Over the past month, the Barometer noted two articles that presented a stunning contrast. The first, by Bob Greene, in the October 20-21, 2018 Wall Street Journal. Mr. Greene told a story that unfolded during a Sunday morning walk. An elderly couple pulled up at a medical complex, parking in a lot that had 100 parking spaces. When the couple got out of their car, they realized that they had parked over the white line on one side of their parking space. Rather than take up two spaces, the man got back into the car as his wife directed him on moving the car within both white lines. They then went into the medical building. Mr.Greene rightly observed that no one would have minded if they had not reparked. No one would have been affected or inconvenience by a single car taking up two spaces. Yet, they followed a small rule because they had in their minds the thought that you just don’t do those kind of things. It was a small but inspirational act of doing the right thing — a random act of courtesy.
In the New York Times, there was the story of the death of Professor Kurt Salzinger, a professor and scholar of behavioral psychology at Hofstra University. He was 89, a native of Austria who had fled the Nazis and come to the United States. Having survived the horror of the Nazis, Professor Salzinger was the victim of a random act of physical rudeness. While Professor and Mrs. Salinger were waiting on a subway platform to go to Macy’s Herald Square when hurried straphanger pushed them aside as he hurried to catch the southbound train to Brooklyn. The Salzingers were knocked to the ground, and Professor Salzinger suffered bleeding in his brain from being knocked to the ground. He subsequently died when he contracted pneumonia in the hospital as they struggled to save him. Someone in such a hurry that others’ lives did not matter rudely pushed aside two tender human beings and now one of them is no longer with us. A random act of brutality committed in the name of time pressures. What drives someone to be so unaffected by the lives of others? What has happened to common courtesy? The Barometer need not have graciousness from all, just common courtesy, the kind that would never take human life in the subway rush.
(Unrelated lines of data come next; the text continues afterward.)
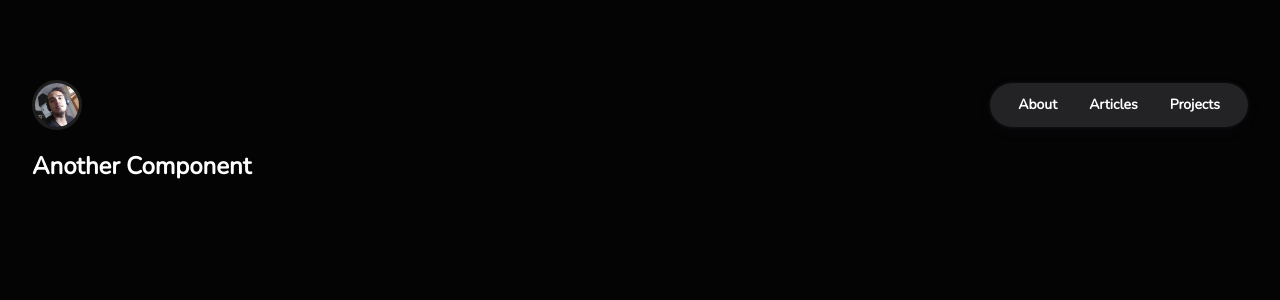
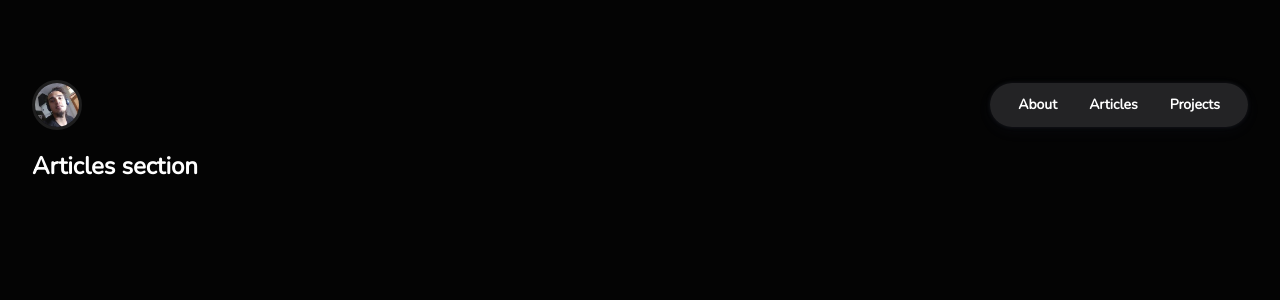
Before and after one commit to danielpizarrotadres/web-site, a React (Create React App) app: page / in a window 1280 px wide. Both pictures are taken after a click on the item "Articles". Shown: the top 300 px of the page. Built offline with nearby package versions, Linux system fonts and the light colour scheme.

Commit message:
:alembic: Add descriptions

```diff
--- a/src/App.js
+++ b/src/App.js
@@ -578,13 +578,13 @@ const App = () => {
 
     const about = () => {
         return <React.Fragment>
-            <h2>Another Component</h2>
+            <h2>Articles section</h2>
         </React.Fragment>
     }
 
     const projects = () => {
         return <React.Fragment>
-            <h1>Projects</h1>
+            <h2>Projects section</h2>
         </React.Fragment>
     }
 
```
Two different stories with the common thread of courtesy — in one courtesy was inspirationally present, and in the other shockingly absent. One cannot help but wonder in which direction we are headed.